As the urban population in Indonesia is growing, limited availability of land, especially in big cities, causes microgrounded housing phenomenon to emerge. However, the social sustainability aspects of this housing model are little understood. This research seeks to understand the potential social implications on residents who live in micro-grounded housing in Indonesia. The adverse effects of crowding from case studies all around the world are being collected, combined with Maslow’s hierarchy of needs theory and the housing value framework created by McCray and Day, are used to measure the social sustainability of the residents in Surabaya, one of the biggest cities in Indonesia. Combining interviews with empirical observations, this study used two opposite case studies: micro-grounded housing and standard-sized vertical housing, as a comparison to understand the distinct characteristic of the former. This study found that micro-grounded housing caters to fewer human needs and therefore only satisfies the lower part of Maslow’s hierarchy. When the basic daily need has not been fully satisfied, the urge to higher needs of housing value such as social interaction, prestige, and beauty, does not occur as this research found. A recommendation is made for more strict enforcement of space standards, for both building and plot size. Additionally, another form of housing such as co-living model could be an alternative to provide social sustainability through provision of more communal facilities.
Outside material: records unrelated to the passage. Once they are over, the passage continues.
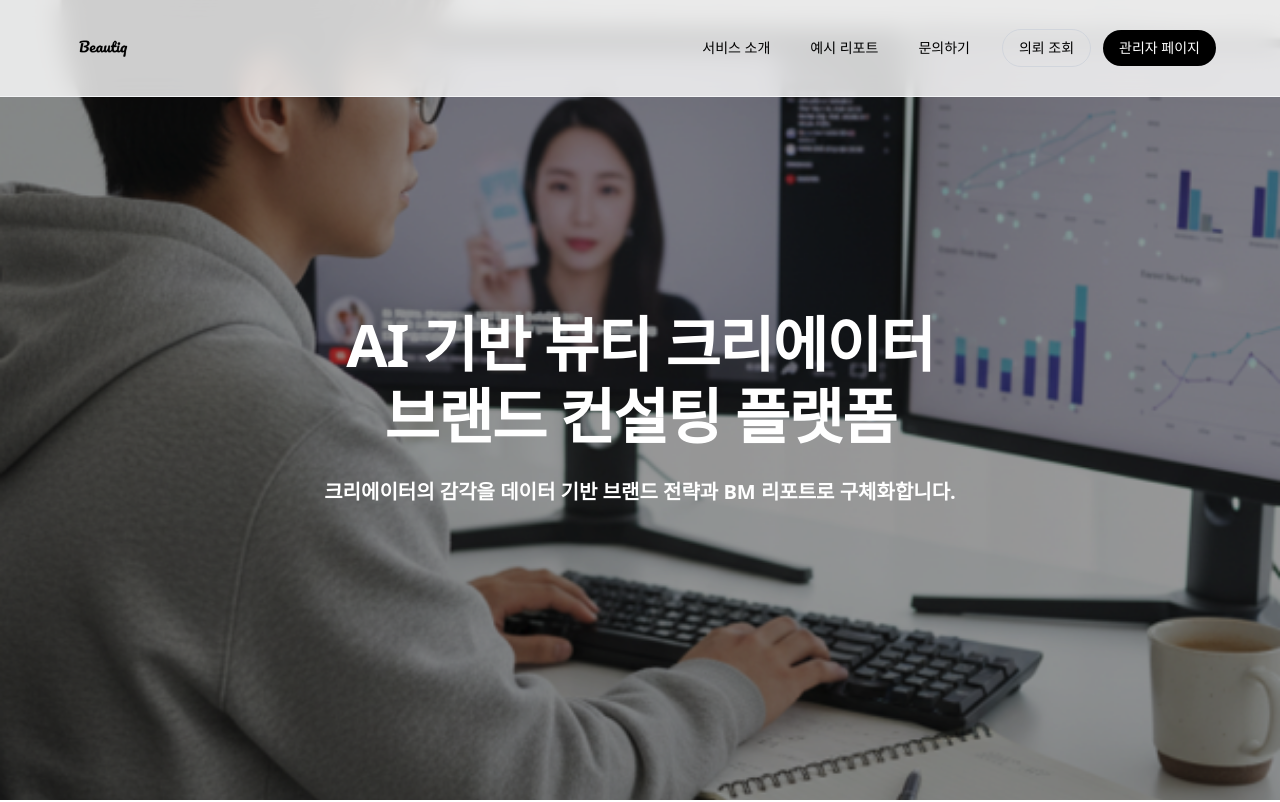
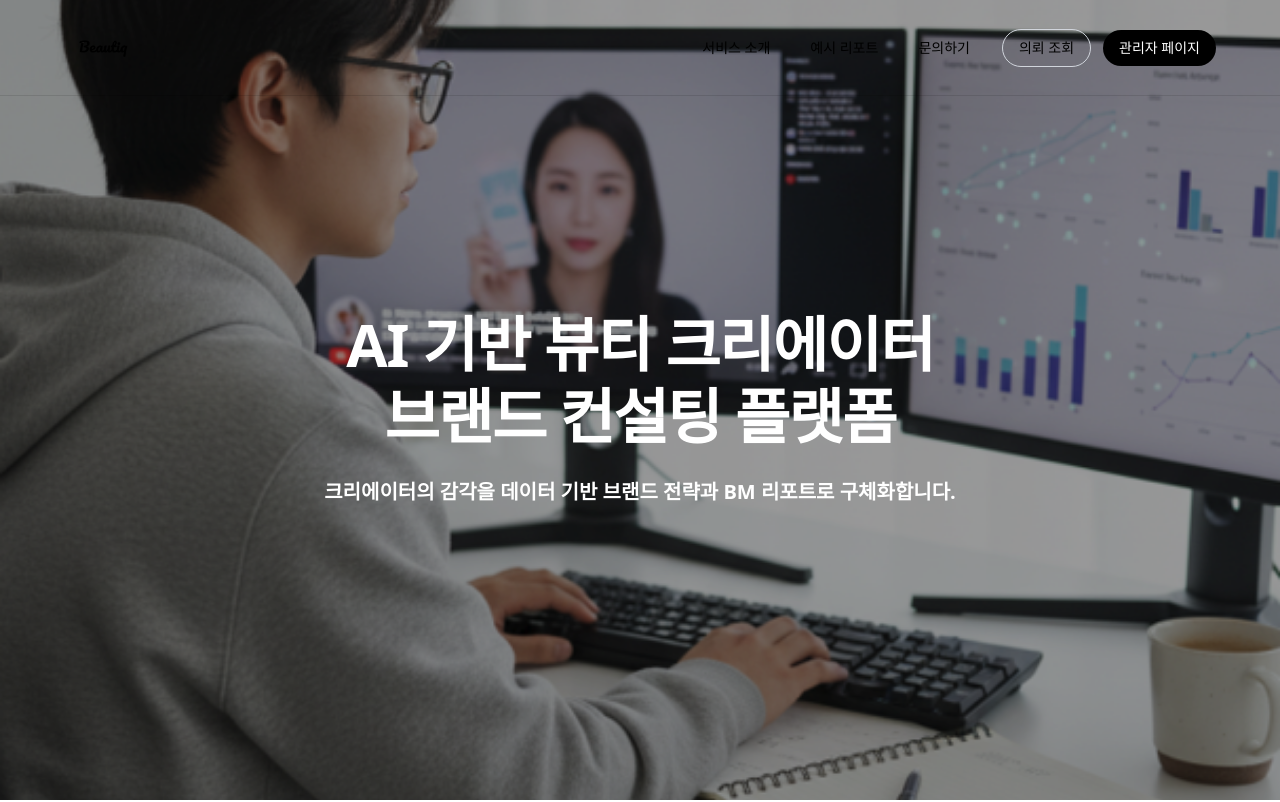
Before and after one commit to gjaischool43/BEAUTIQ, a React (Vite) app in the folder frontend/: page / in a window 1280 px wide. Shown: the top 802 px of the page. Built offline with nearby package versions, Linux system fonts and the light colour scheme; no server answers.

Commit message:
1120_done

```diff
--- a/frontend/src/App.tsx
+++ b/frontend/src/App.tsx
@@ -9,8 +9,6 @@ import { AdminPage } from "./components/AdminPage";
 import { RequestLookupPage } from "./components/RequestLookupPage";
 import { AdminReportDetailPage } from "./components/AdminReportDetailPage";
 import { Toaster } from "./components/ui/sonner";
-
-
 
 type Page =
     | "home"
@@ -34,8 +32,8 @@ export default function App() {
             const el = document.getElementById(sectionId);
             if (!el) return;
 
-            // 고정 헤더 높이를 약 72px 정도로 가정하고 살짝 위 여백을 둠
-            const headerOffset = 72;
+            // 고정 헤더 높이를 약 96px(h-24)로 가정하고 살짝 위 여백을 둠
+            const headerOffset = 96;
             const rect = el.getBoundingClientRect();
             const offsetTop = rect.top + window.scrollY - headerOffset;
 
@@ -54,8 +52,6 @@ export default function App() {
 
     // 2) 관리자 페이지
     const handleAdminClick = () => {
-        // 이제는 'adminAuth' 페이지 없이,
-        // isAdminAuthed 상태에 따라 AdminPage 내부에서 로그인 화면을 보여줌
         setCurrentPage("admin");
         window.scrollTo({ top: 0, behavior: "smooth" });
     };
@@ -67,7 +63,7 @@ export default function App() {
     };
 
     const handleServiceIntroClick = () => {
-        scrollToSection("features");          // 아래 HomePage에서 id="features"로 맞춰줄 것
+        scrollToSection("features");
     };
 
     // 4) 홈으로 돌아가기
@@ -85,12 +81,10 @@ export default function App() {
 
     // 6) 예시 보고서 보기 버튼
     const handleExampleReportClick = () => {
-        // 홈 화면으로 이동
-
         scrollToSection("example-report");
     };
 
-    //7) 로고 클릭시 hero 랜딩
+    // 7) 로고 클릭시 hero 랜딩
     const handleHero = () => {
         scrollToSection("hero");
     };
@@ -98,22 +92,18 @@ export default function App() {
     // AdminPage에서 로그인 성공 시 호출할 함수
     const handleAdminLoginSuccess = () => {
         setIsAdminAuthed(true);
-        // 이미 admin 페이지에 있으니까 currentPage는 그대로 두거나, 안전하게 다시 세팅해도 됨
         setCurrentPage("admin");
     };
 
     // AdminPage에서 로그아웃 시 호출할 함수
     const handleAdminLogout = () => {
         setIsAdminAuthed(false);
-        // 로그아웃 후에도 admin 페이지에 두면 → 로그인 화면으로 바뀜
         setCurrentPage("admin");
     };
 
     return (
-        <div className="min-h-screen flex flex-col pt-[64px] bg-[#F9F7F4] text-[#262626]">
+        <div className="min-h-screen flex flex-col pt-[96px] bg-[#F9F7F4] text-[#262626]">
             <Header
-                // 헤더의 “서비스 소개” 버튼을 onRequestClick에 물려두면
-                // 클릭 시 의뢰서 작성 페이지로 이동하게 됨
                 onServiceIntroClick={handleServiceIntroClick}
                 onRequestClick={handleRequestClick}
                 onAdminClick={handleAdminClick}
@@ -123,19 +113,12 @@ export default function App() {
             />
 
             <main className="flex-1">
-                {currentPage === "home" && (
-                    <HomePage
-
-
-
-                    />
-                )}
+                {currentPage === "home" && <HomePage />}
 
                 {currentPage === "request" && (
                     <RequestFormPage
                         onBack={handleBackToHome}
                         onSubmit={(_formData: FormData) => {
-                            // 필요하면 formData를 여기서 활용
                             setCurrentPage("home");
                         }}
                     />
@@ -150,7 +133,6 @@ export default function App() {
                         onAdminLogout={handleAdminLogout}
                     />
                 )}
-
 
                 {currentPage === "requestLookup" && (
                     <RequestLookupPage onBack={handleBackToHome} />
--- a/frontend/src/components/Header.tsx
+++ b/frontend/src/components/Header.tsx
@@ -1,35 +1,39 @@
 // src/components/Header.tsx
 
-import logoImage from "../assets/f03808aa176a21f8455791e5e88653219d0cefbb.png"
+import { Button } from "./ui/button";
+import logoImage from "../assets/f03808aa176a21f8455791e5e88653219d0cefbb.png";
 interface HeaderProps {
+    onServiceIntroClick: () => void;
     onRequestClick: () => void;
     onAdminClick: () => void;
     onLookupClick: () => void;
-    onServiceIntroClick: () => void;
     onExampleClick: () => void;
     onLogoClick: () => void;
-
 }
 
 export function Header({
+    onServiceIntroClick,
     onRequestClick,
     onAdminClick,
     onLookupClick,
-    onServiceIntroClick,
     onExampleClick,
-    onLogoClick
+    onLogoClick,
 
 }: HeaderProps) {
     return (
-        <header className="fixed top-0 left-0 right-0 z-50 bg-white/80 backdrop-blur-md border-b border-gray-100">
-            <div className="max-w-[1200px] mx-auto px-6">
-                <div className="flex items-center justify-between h-24">
+        <header className="fixed top-0 left-0 right-0 z-50 h-24 bg-[#F9F7F4]/90 backdrop-blur border-b border-[#E2D8CF]">
+            <div className="max-w-[1200px] mx-auto px-6 h-full">
+                <div className="flex items-center justify-between h-full">
                     {/* Logo */}
                     <div
-                        className="cursor-pointer"
-                        onClick={onLogoClick} // 로고 클릭 시 기존 '서비스 소개/홈' 동작 그대로 사용
+                        className="cursor-pointer flex items-center"
+                        onClick={onLogoClick}
                     >
-                        <img src={logoImage} alt="BEAUTIQ" className="h-20" />
+                        <img
+                            src={logoImage}
+                            alt="BEAUTIQ"
+                            className="h-20"
+                        />
                     </div>
 
                     {/* Navigation + 우측 액션 */}
@@ -68,13 +72,13 @@ export function Header({
                             >
                                 의뢰 조회
                             </button>
-                            <button
+                            <Button
                                 onClick={onAdminClick}
                                 className="px-4 py-2 rounded-full bg-black text-white text-sm hover:bg-gray-900 transition-colors"
                                 style={{ fontWeight: 400 }}
                             >
                                 관리자 페이지
-                            </button>
+                            </Button>
                         </div>
                     </div>
                 </div>
```
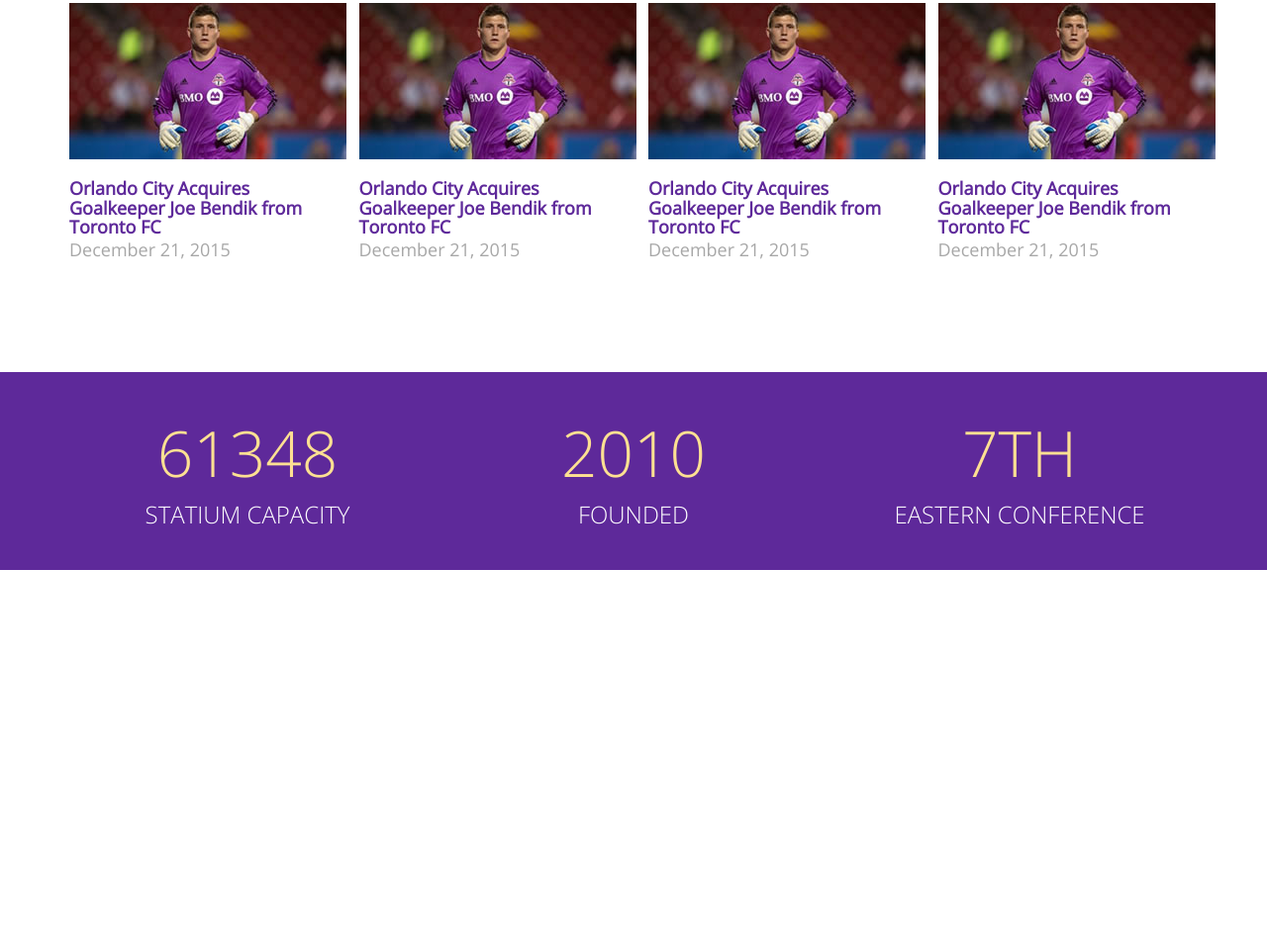
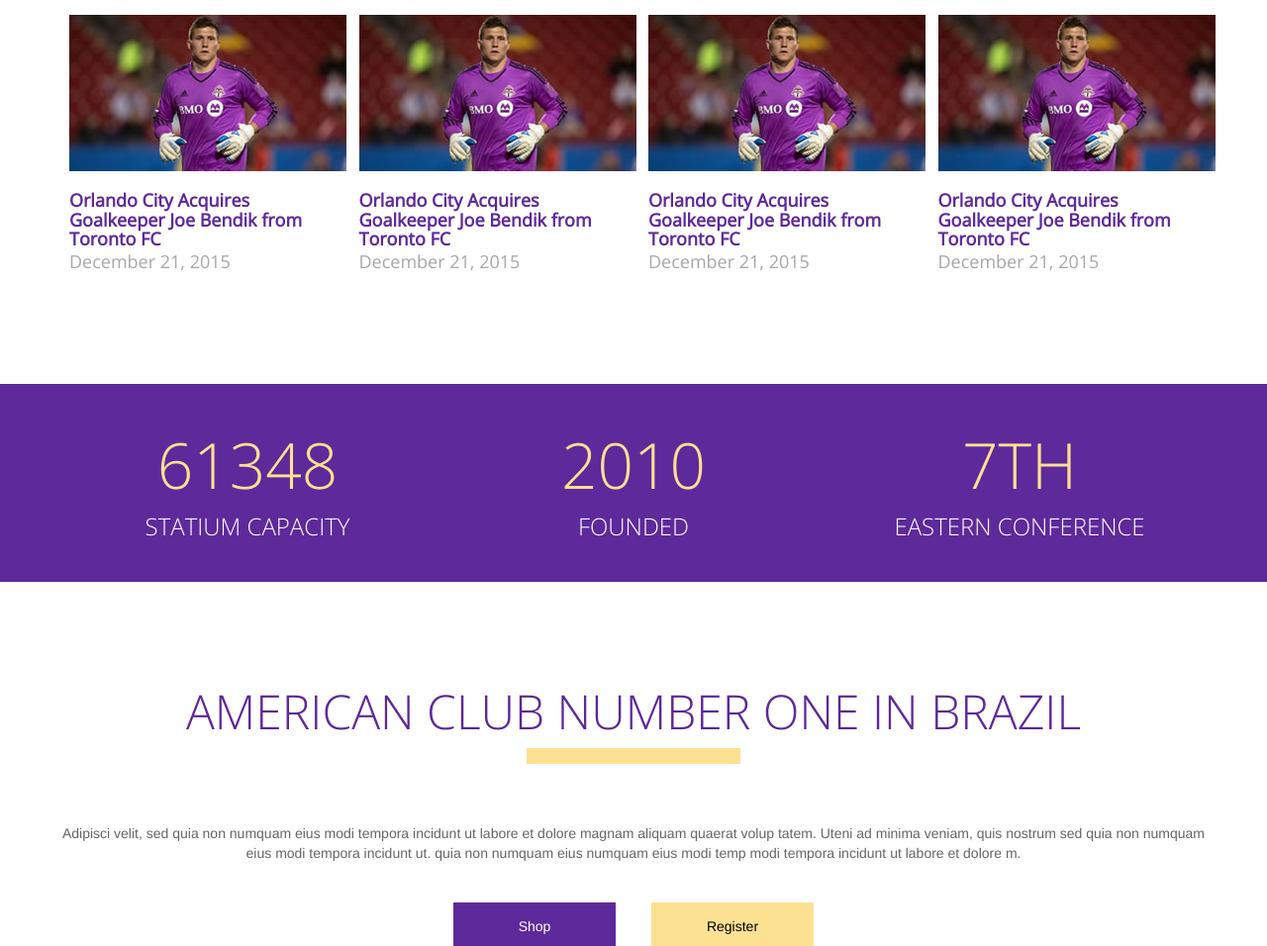
Before and after one commit to leonardohteixeira/ProjetoWeb1, a plain HTML site: page index.html in a window 1280 px wide. Shown: the part 892-1848 px from the top of the page at 99% size. Before the commit the page ends 1468 px from the top, so only its background shows below. Drawn offline with Linux system fonts and the light colour scheme.

Commit message:
Criado call to Action

```diff
--- a/css/orlando.css
+++ b/css/orlando.css
@@ -180,7 +180,7 @@ header #logotipo {
 	text-align: center;
 }
 #news hr {
-	border:#FDE192 solid 2px;
+	border:#FDE192 solid 8px;
 	width: 200px;
 	margin: 0 auto;
 }
@@ -217,3 +217,44 @@ header #logotipo {
 	font-size: 24px;
 	display: block;
 }
+#call-to-action{
+	text-align: center;
+}
+#call-to-action h2 {
+	color:#5E2799;
+	font-family: 'OpenSans-Light';
+	font-size: 48px;
+	text-transform: uppercase;
+	text-align: center;
+	margin-top: 105px;
+}
+#call-to-action hr {
+	border:#FDE192 solid 8px;
+	width: 200px;
+	margin: 0 auto;
+}
+#call-to-action p {
+	margin-top: 60px;
+	margin-bottom: 40px;
+	color: #656565;
+}
+#call-to-action .btn{
+	min-width: 164px;
+    height: 44px;
+    line-height: 34px;
+    border-radius: 0;
+}
+#call-to-action .btn-roxo {
+    color: #fff;
+    background-color: #5E299A;
+    border-color: #5E299A;
+}
+#call-to-action .btn-amarelo {
+    color: #000;
+    background-color: #FDE192;
+    border-color: #FDE192;
+}
+#call-to-action .row-max-400{
+	margin: 0 auto;
+	max-width: 400px;
+}
--- a/index.html
+++ b/index.html
@@ -141,6 +141,34 @@
 
 				</div>
 			</div>
+
+			<div id="call-to-action">
+				<div class="container">
+
+				<div class="row text-center">
+					<h2>American club number one in Brazil</h2>
+					<hr>
+				</div>
+
+				<div class="row">
+
+					<p>Adipisci velit, sed quia non numquam eius modi tempora incidunt ut labore et dolore magnam aliquam quaerat volup tatem. Uteni ad minima veniam, quis nostrum sed quia non numquam eius modi tempora incidunt ut. quia non numquam eius numquam eius modi temp modi tempora incidunt ut labore et dolore m.</p>
+
+				</div>
+
+				<div class="row-max-400">
+
+					<div class="col-xs-6">
+						<a href="#" class="btn btn-roxo">Shop</a>
+					</div>
+					<div class="col-xs-6">
+						<a href="#" class="btn btn-amarelo">Register</a>
+					</div>
+
+				</div>
+
+			</div>
+		</div>
 		</section>
 
 		<script src="lib/jquery/jquery.min.js"></script>
```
Moreover, the housing strategies need to focus not only on increasing the quantity of the house but also on its quality to reach a higher level of social sustainability.

Shared with the World by Elangkathir Duhindan

This list was generated on Sun Feb 25 15:24:05 2024 UTC.